Problem requirements: Return the lines below in which the string "allauth" occurs.
◆ ◆ ◆ ◆ ◆ ◆ ◆
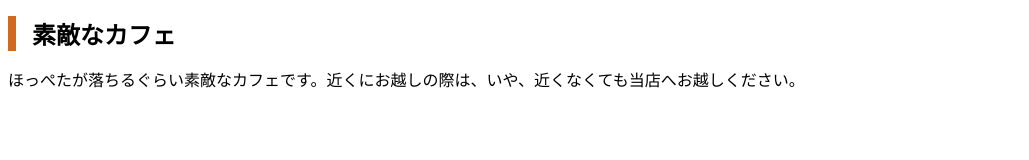
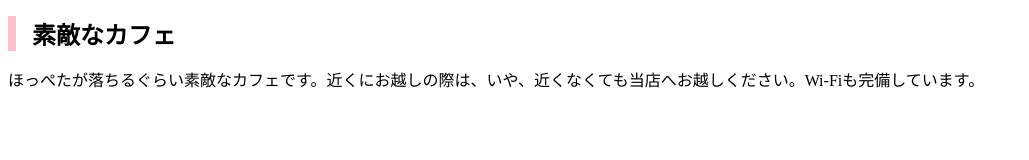
Before and after one commit to NYAGOOOOO/mycafe, a plain HTML site: page index.html in a window 1280 px wide. Shown: the whole page, without its empty margins (0-1029 px from the left). Drawn offline with Linux system fonts and the light colour scheme.

Commit message:
Add files via upload

```diff
--- a/css/style.css
+++ b/css/style.css
@@ -1,5 +1,5 @@
 h1{
   font-size: 24px;
   padding-left: 16px;
-  border-left: 8px solid chocolate;
+  border-left: 8px solid pink;
 }
--- a/index.html
+++ b/index.html
@@ -9,6 +9,6 @@
 </head>
 <body>
   <h1>素敵なカフェ</h1>
-  <p>ほっぺたが落ちるぐらい素敵なカフェです。近くにお越しの際は、いや、近くなくても当店へお越しください。</p>
+  <p>ほっぺたが落ちるぐらい素敵なカフェです。近くにお越しの際は、いや、近くなくても当店へお越しください。Wi-Fiも完備しています。</p>
 </body>
 </html>
```
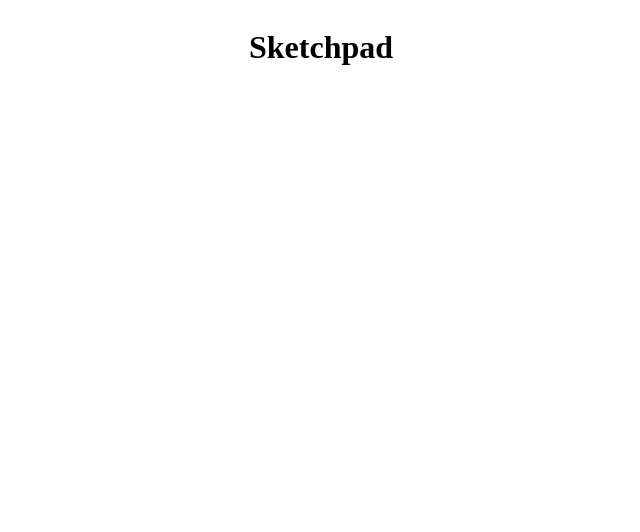
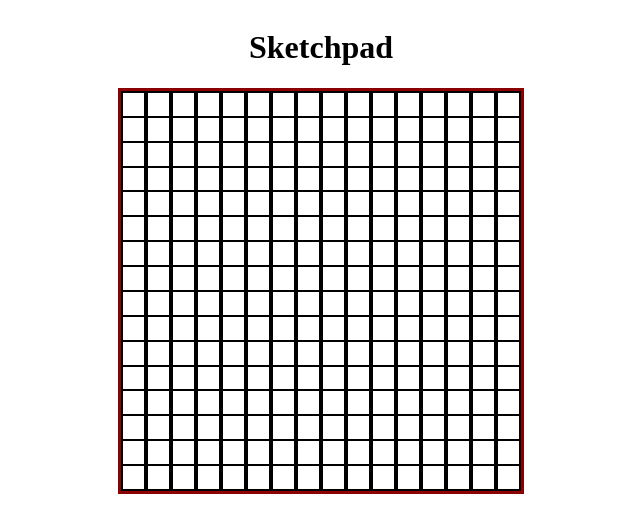
Before and after one commit to backgroundvibes/odin-sketchpad, a plain HTML site: page index.html in a window 1280 px wide. Shown: the whole page, without its empty margins (319-959 px from the left). Drawn offline with Linux system fonts and the light colour scheme.

Commit message:
Create and call addRows function
add .rows to css.

```diff
--- a/script.js
+++ b/script.js
@@ -1,6 +1,17 @@
 let grid = document.querySelector(".container")
 for (let i = 0; i < 16; i++) {
-    let gridSegment = document.createElement("div")
-    gridSegment.className = "section"
-    grid.appendChild(gridSegment)
+    let gridColumn = document.createElement("div")
+    gridColumn.className = "column"
+    grid.appendChild(gridColumn)
 }
+
+function addRows(gridColumn) {
+    for (let i = 0; i < 16; i++) {
+        let gridRow = document.createElement("div")
+        gridRow.className = "row"
+        gridColumn.appendChild(gridRow)
+    }
+}
+
+let columns = document.querySelectorAll(".column")
+columns.forEach(addRows)
--- a/style.css
+++ b/style.css
@@ -4,7 +4,22 @@ body {
     align-items: center;
 }
 
-.section {
-    height: 10px;
-    width: 10px;
+.container {
+    border: solid darkred;
+    display: flex;
+    width: 400px;
+    height: 400px;
 }
+
+.column {
+    border: 1px solid black;
+    display: flex;
+    flex-grow: 1;
+    flex-direction: column;
+}
+
+.row {
+    border: 1px solid black;
+    display: flex;
+    flex-grow: 1;
+}
```
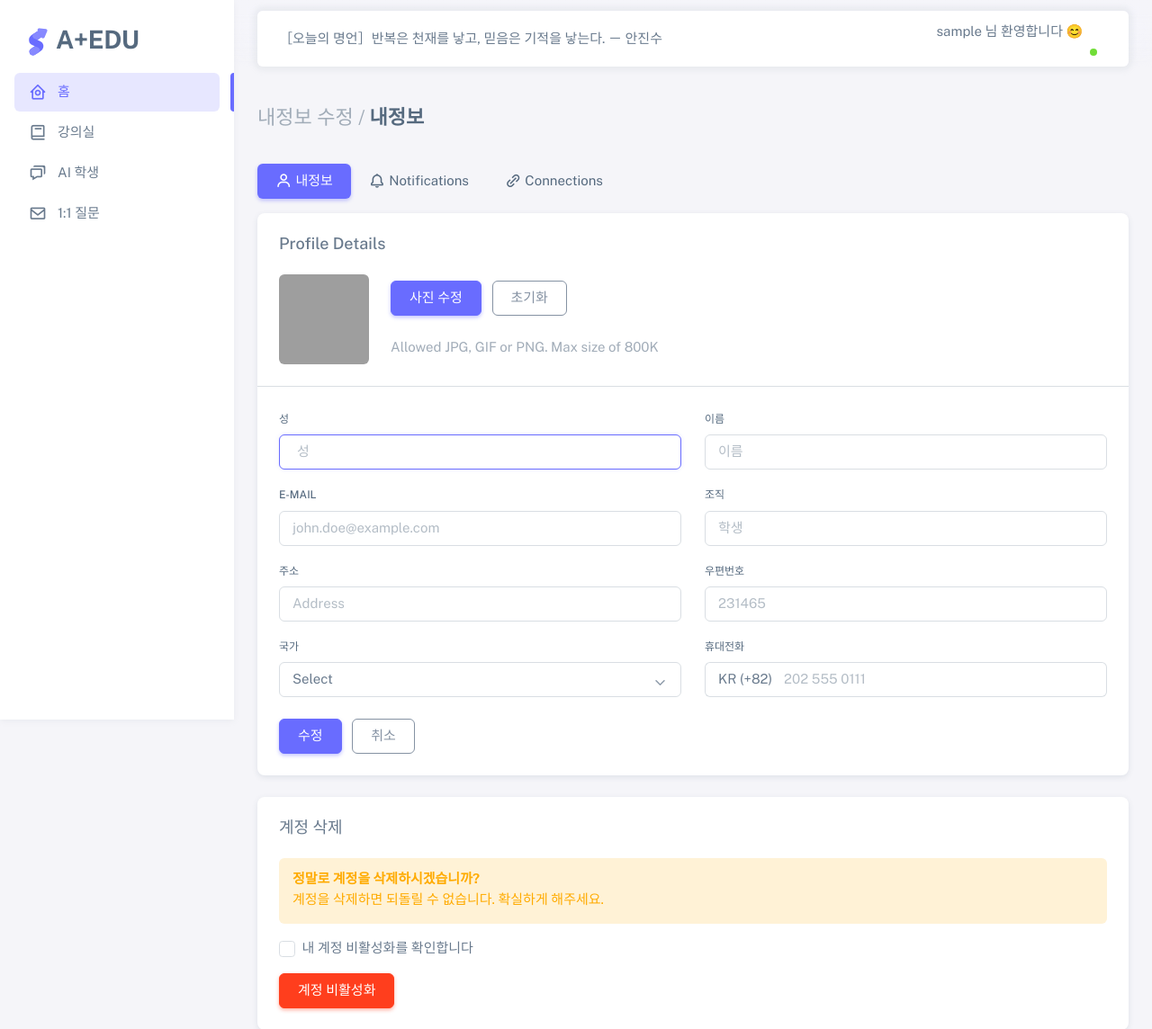
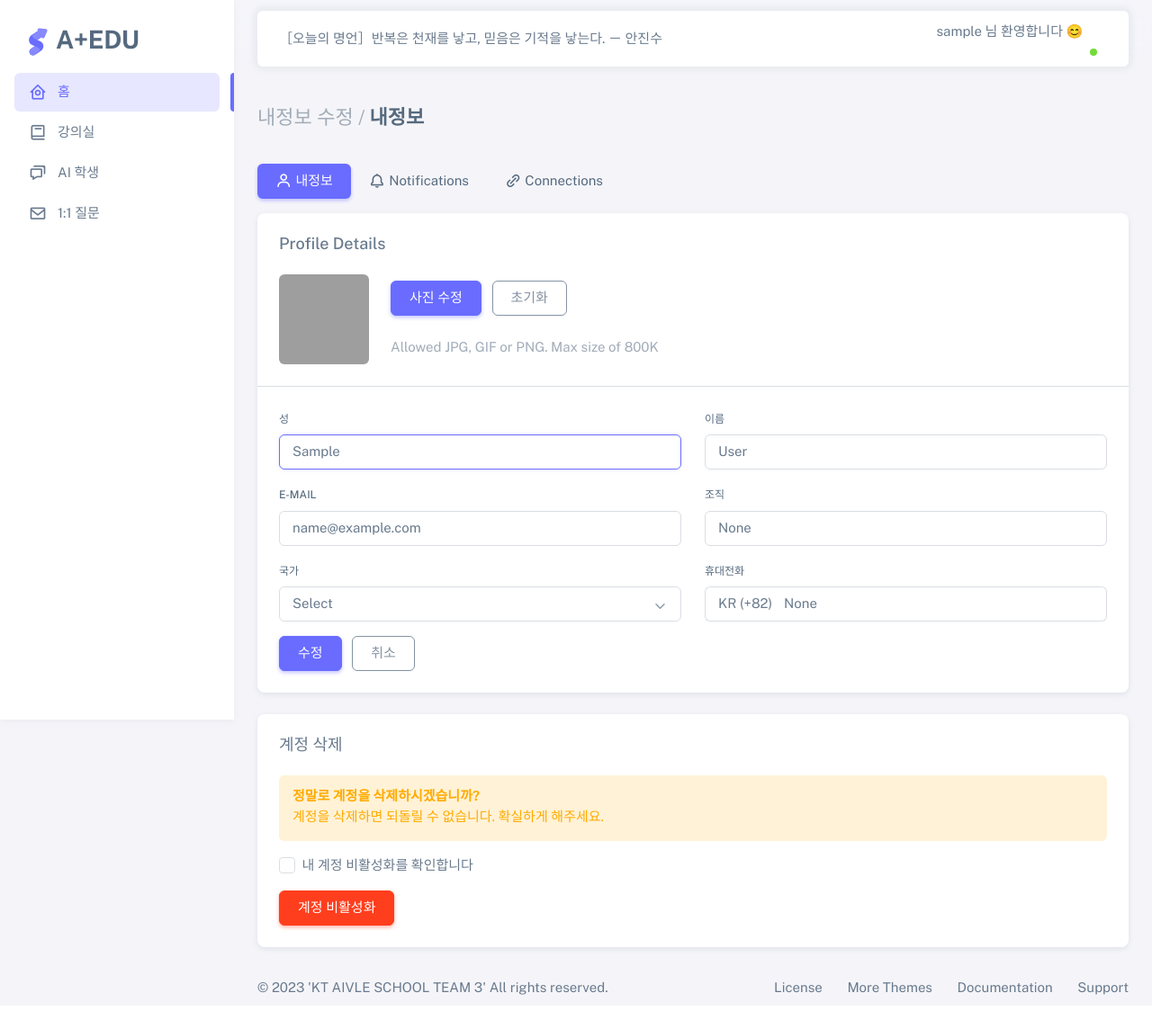
Before and after one commit to Aivle4-Team3/WAS, a Django app: page /home/mypage in a window 1280 px wide. Shown: the top 1144 px of the page at 90% size. After the commit the page ends 1106 px from the top, so only its background shows below. Run offline with Django 4.2, Linux system fonts and the light colour scheme; the visitor is signed in with stand-in values (Sample User, id 1); data comes from the database, SQL or seed files in the repository; some libraries are stand-ins or nearby versions; grey boxes are pictures that could not be loaded.

Commit message:
feat: mypage에 django orm 모델 연결

```diff
--- a/django-server/accounts/models.py
+++ b/django-server/accounts/models.py
@@ -1,3 +1,11 @@
 from django.db import models
+from django.contrib.auth.models import AbstractUser
+from phonenumber_field.modelfields import PhoneNumberField
 
 # Create your models here.
+
+
+class User(AbstractUser):
+    organization = models.CharField(max_length=15, null=True)
+    country = models.CharField(max_length=15, null=True)
+    phoneNumber = PhoneNumberField(null=True)
--- a/django-server/accounts/views.py
+++ b/django-server/accounts/views.py
@@ -1,4 +1,6 @@
 from django.shortcuts import render
+from django.forms.models import model_to_dict
+from . import models
 
 
 def login_success(request):
@@ -6,4 +8,26 @@ def login_success(request):
 
 
 def mypage(request):
-    return render(request, './account/mypage.html')
+    # 접근 유저
+    username = request.user
+    # 접근 유저의 모델 읽기
+    model = models.User.objects.get(username=username)
+
+    if request.method == "POST":
+
+        # 추가 데이터
+        print(request.POST)
+        # 추가 데이터 수정
+        model.first_name = request.POST['firstName']
+        model.last_name = request.POST['lastName']
+        model.email = request.POST['email']
+        model.organization = request.POST['organization']
+        model.phoneNumber = request.POST['phoneNumber']
+
+        # 접근 유저의 모델 저장
+        model.save()
+
+    context = {
+        'profile': model_to_dict(model),
+    }
+    return render(request, './account/mypage.html', context=context)
--- a/django-server/config/settings.py
+++ b/django-server/config/settings.py
@@ -55,6 +55,7 @@ INSTALLED_APPS = [
     'allauth.socialaccount.providers.google',
     'allauth.socialaccount.providers.naver',
     'allauth.socialaccount.providers.kakao',
+    'phonenumber_field',
 
     'accounts',
     'home',
@@ -83,6 +84,9 @@ AUTHENTICATION_CLASSES = (
     'allauth.socialaccount.providers.oauth2.client.OAuth2',
     # ...
 )
+
+
+AUTH_USER_MODEL = 'accounts.User'
 
 # 소셜 로그인 관련 설정
 SOCIALACCOUNT_PROVIDERS = {
--- a/django-server/templates/account/mypage.html
+++ b/django-server/templates/account/mypage.html
@@ -46,33 +46,24 @@
                 </div>
                 <hr class="my-0" />
                 <div class="card-body">
-                    <form id="formAccountSettings" method="POST" onsubmit="return false">
+                    <form id="formAccountSettings" method="POST" action="{% url 'mypage' %}">
+                        {% csrf_token %}
                         <div class="row">
                             <div class="mb-3 col-md-6">
                                 <label for="firstName" class="form-label">성</label>
-                                <input class="form-control" type="text" id="firstName" name="firstName" placeholder="성" autofocus="" />
+                                <input class="form-control" type="text" id="firstName" name="firstName" placeholder="성" autofocus="" value="{{ profile.first_name }}" />
                             </div>
                             <div class="mb-3 col-md-6">
                                 <label for="lastName" class="form-label">이름</label>
-                                <input class="form-control" type="text" name="lastName" id="lastName" placeholder="이름" />
+                                <input class="form-control" type="text" name="lastName" id="lastName" placeholder="이름" value="{{ profile.last_name }}"/>
                             </div>
                             <div class="mb-3 col-md-6">
                                 <label for="email" class="form-label">E-mail</label>
-                                <input class="form-control" type="text" id="email" name="email" value="" placeholder="john.doe@example.com" />
+                                <input class="form-control" type="text" id="email" name="email" placeholder="john.doe@example.com" value="{{ profile.email }}"/>
                             </div>
                             <div class="mb-3 col-md-6">
                                 <label for="organization" class="form-label">조직</label>
-                                <input type="text" class="form-control" id="organization" name="organization" placeholder="학생" />
-                            </div>
-
-                            <div class="mb-3 col-md-6">
-                                <label for="address" class="form-label">주소</label>
-                                <input type="text" class="form-control" id="address" name="address" placeholder="Address" />
-                            </div>
-
-                            <div class="mb-3 col-md-6">
-                                <label for="zipCode" class="form-label">우편번호</label>
-                                <input type="text" class="form-control" id="zipCode" name="zipCode" placeholder="231465" maxlength="6" />
+                                <input type="text" class="form-control" id="organization" name="organization" placeholder="학생" value="{{ profile.organization }}"/>
                             </div>
 
                             <div class="mb-3 col-md-6">
@@ -110,11 +101,11 @@
                                 <label class="form-label" for="phoneNumber">휴대전화</label>
                                 <div class="input-group input-group-merge">
                                     <span class="input-group-text">KR (+82)</span>
-                                    <input type="text" id="phoneNumber" name="phoneNumber" class="form-control" placeholder="202 555 0111" />
+                                    <input type="text" id="phoneNumber" name="phoneNumber" class="form-control" placeholder="202 555 0111" value="{{ profile.phoneNumber }}"/>
                                 </div>
                             </div>
                         </div>
-                        <div class="mt-2">
+                        <div class="">
                             <button type="submit" class="btn btn-primary me-2">수정</button>
                             <button type="reset" class="btn btn-outline-secondary">취소</button>
                         </div>
```
Also changed, not shown: django-server/accounts/migrations/0001_initial.py (added), django-server/accounts/migrations/0002_auto_20231224_1214.py (added).
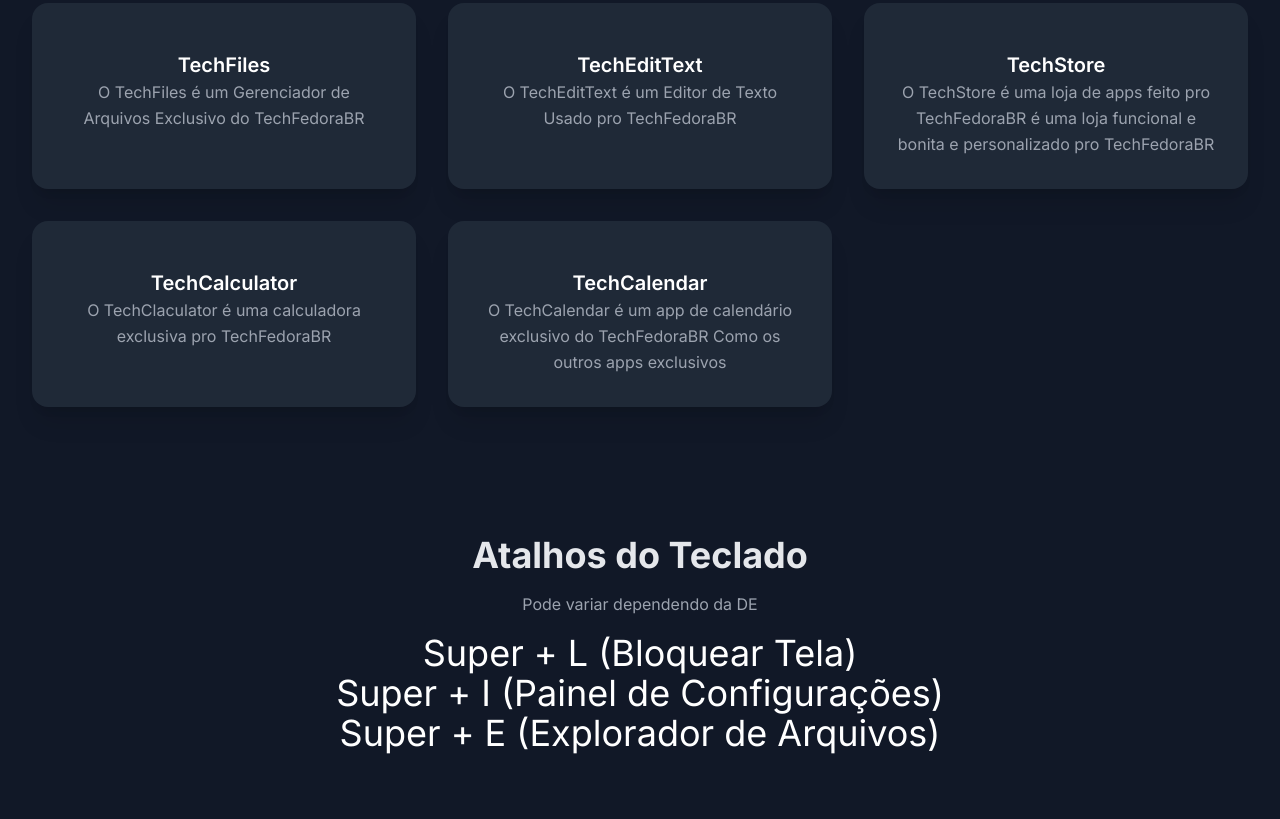
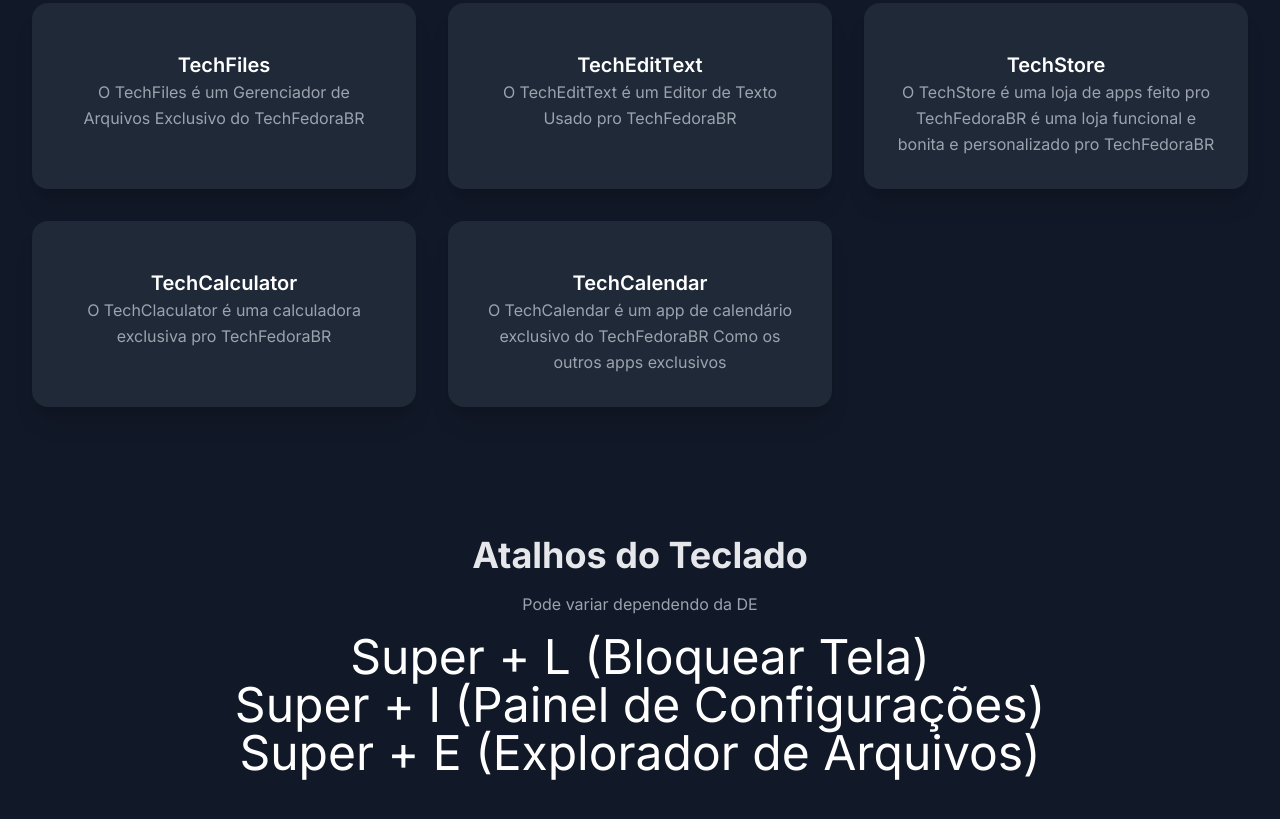
Before and after one commit to TechFedoraOFC/TechFedoraOFC.github.io, a plain HTML site: page recursos.html in a window 1280 px wide. Shown: the part 391-1210 px from the top of the page. Drawn offline with nearby package versions, Linux system fonts and the light colour scheme.

Commit message:
Update recursos.html

```diff
--- a/recursos.html
+++ b/recursos.html
@@ -111,7 +111,7 @@
             <p class="text-gray-400 max-w-3xl mx-auto section-text transition-colors">
                 Pode variar dependendo da DE
             </p>
-            <ul class="text-3xl md:text-4xl lg:text-5xl>
+            <ul class="text-3xl md:text-4xl lg:text-5xl">
                 <li>Super + L (Bloquear Tela)</li>
                 <li>Super + I (Painel de Configurações)</li>
                 <li>Super + E (Explorador de Arquivos)</li>
```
◆ ◆ ◆ ◆ ◆ ◆ ◆
Answer below:
     'allauth.socialaccount.providers.google',
     'allauth.socialaccount.providers.naver',
     'allauth.socialaccount.providers.kakao',
     'allauth.socialaccount.providers.oauth2.client.OAuth2',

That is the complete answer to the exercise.